From paintings and folk tales to Brian Cox on the stars and Susan Greaney on Stonehenge.
New Generation Thinker Islam Issa looks at Shakespeare in 1916 Egypt to Arabic pop songs.
Fiona Stafford asks why artists are drawn to the imaginative possibilities of the forest.
From the most private space to office: Matthew Sweet, Tiffany Watt Smith and Fern Riddell.
Activist Obi Egbuna, Ukrainian director Kira Muratova, Japanese child star Misora Hibari
From Tudor courts to plantations to the Arab Spring: a Bristol Festival of Ideas debate.
Tiffany Watt-Smith explores the interest of Victorian scientists in our urge to imitate.
Anindya Raychaudhuri considers people's memories of India and Pakistan in 1947.
Poet Simon Armitage and writer Alexandra Harris explore time and place in modern Britain.
Comedian Janey Godley, historian John Gallagher, author Emma Byrne, poet Bridget Minamore.
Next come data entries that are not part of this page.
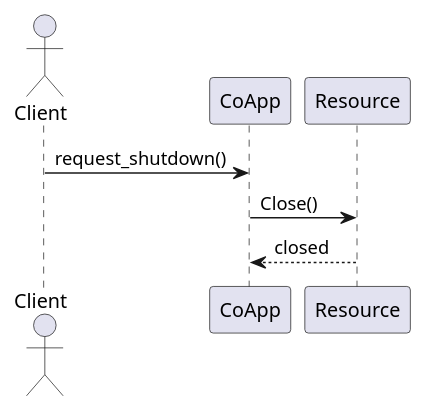
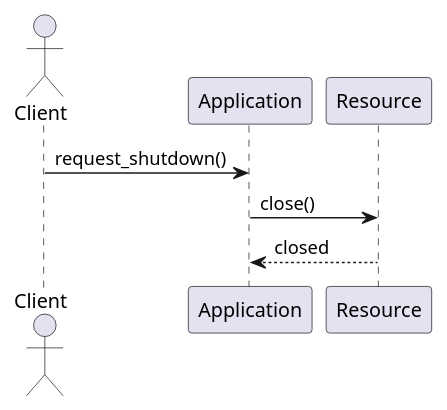
One commit to yqm-307/bbt-agent-toolkit changed the diagram in skills/coding-style/coding-documentation/references/diagrams.md. Above: the diagram before and after it, drawn with PlantUML. The commit also changed 81 other files, not shown here.

````diff
--- a/skills/coding-style/coding-documentation/references/diagrams.md
+++ b/skills/coding-style/coding-documentation/references/diagrams.md
@@ -39,8 +39,8 @@
 ```plantuml
 @startuml
 actor Client
-Client -> CoApp : request_shutdown()
-CoApp -> Resource : Close()
-Resource --> CoApp : closed
+Client -> Application : request_shutdown()
+Application -> Resource : close()
+Resource --> Application : closed
 @enduml
 ```
````
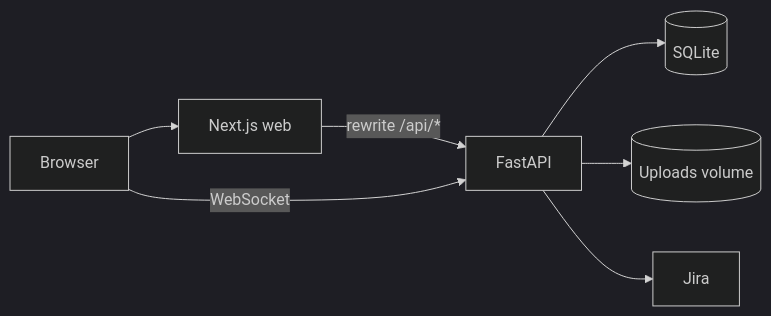
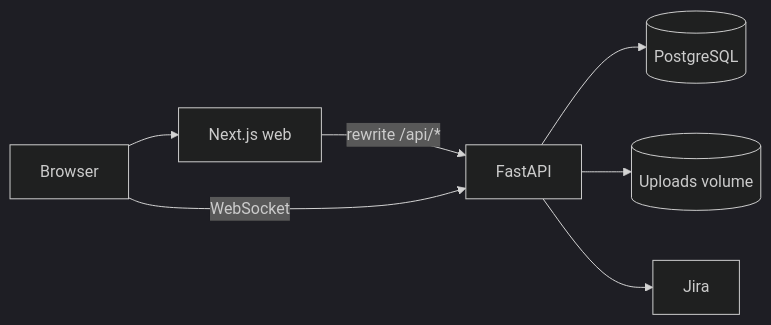
The diagram in docs/diagrams/01-runtime.md (maedehshoeib/jira_form), drawn with Mermaid (dark theme) before and after one commit. The commit also changed 15 other files, not shown here.

````diff
--- a/docs/diagrams/01-runtime.md
+++ b/docs/diagrams/01-runtime.md
@@ -3,9 +3,9 @@
 ```mermaid
 flowchart LR
   B[Browser] --> W[Next.js web]
   W -->|rewrite /api/*| A[FastAPI]
   B -->|WebSocket| A
-  A --> D[(SQLite)]
+  A --> D[(PostgreSQL)]
   A --> U[(Uploads volume)]
   A --> J[Jira]
 ```
````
John Carey, Mandy Green, Islam Issa and Joe Moshenska discuss Milton's Paradise Lost.
Professor Griffin highlights the unpaid and emotional work that often goes unrecognised.
Zoe Norridge reports from Rwanda on how the country's devastating genocide is remembered.
Daisy Fancourt's research shows the arts can improve health so should we prescribe them?
Biographers of Tom Stoppard, Sylvia Pankhurst and a little known SS soldier compare notes.
Catherine Fletcher measures the impact of Monteverdi's real and fictional female figures.
Preti Taneja on the architectural links between Letchworth Garden City and New Delhi.
Fern Riddell discusses suffragette Kitty Marion. Plus Gregory Tate on science and poetry.
The travels of the first Englishman in India, and the hunt for a lost poetic masterpiece.
New Generation Thinkers test their theories in the real world.
Alasdair Cochrane explores the ethical implications of evolution in Thomas Hardy's writing
Eleanor Rosamund Barraclough explores how different cultures have viewed the apocalypse.
Corin Throsby explores the cultural and social impact of 1816's extreme weather.
Matthew Sweet explores what fed into Orwell's future vision and how our own is shaping up.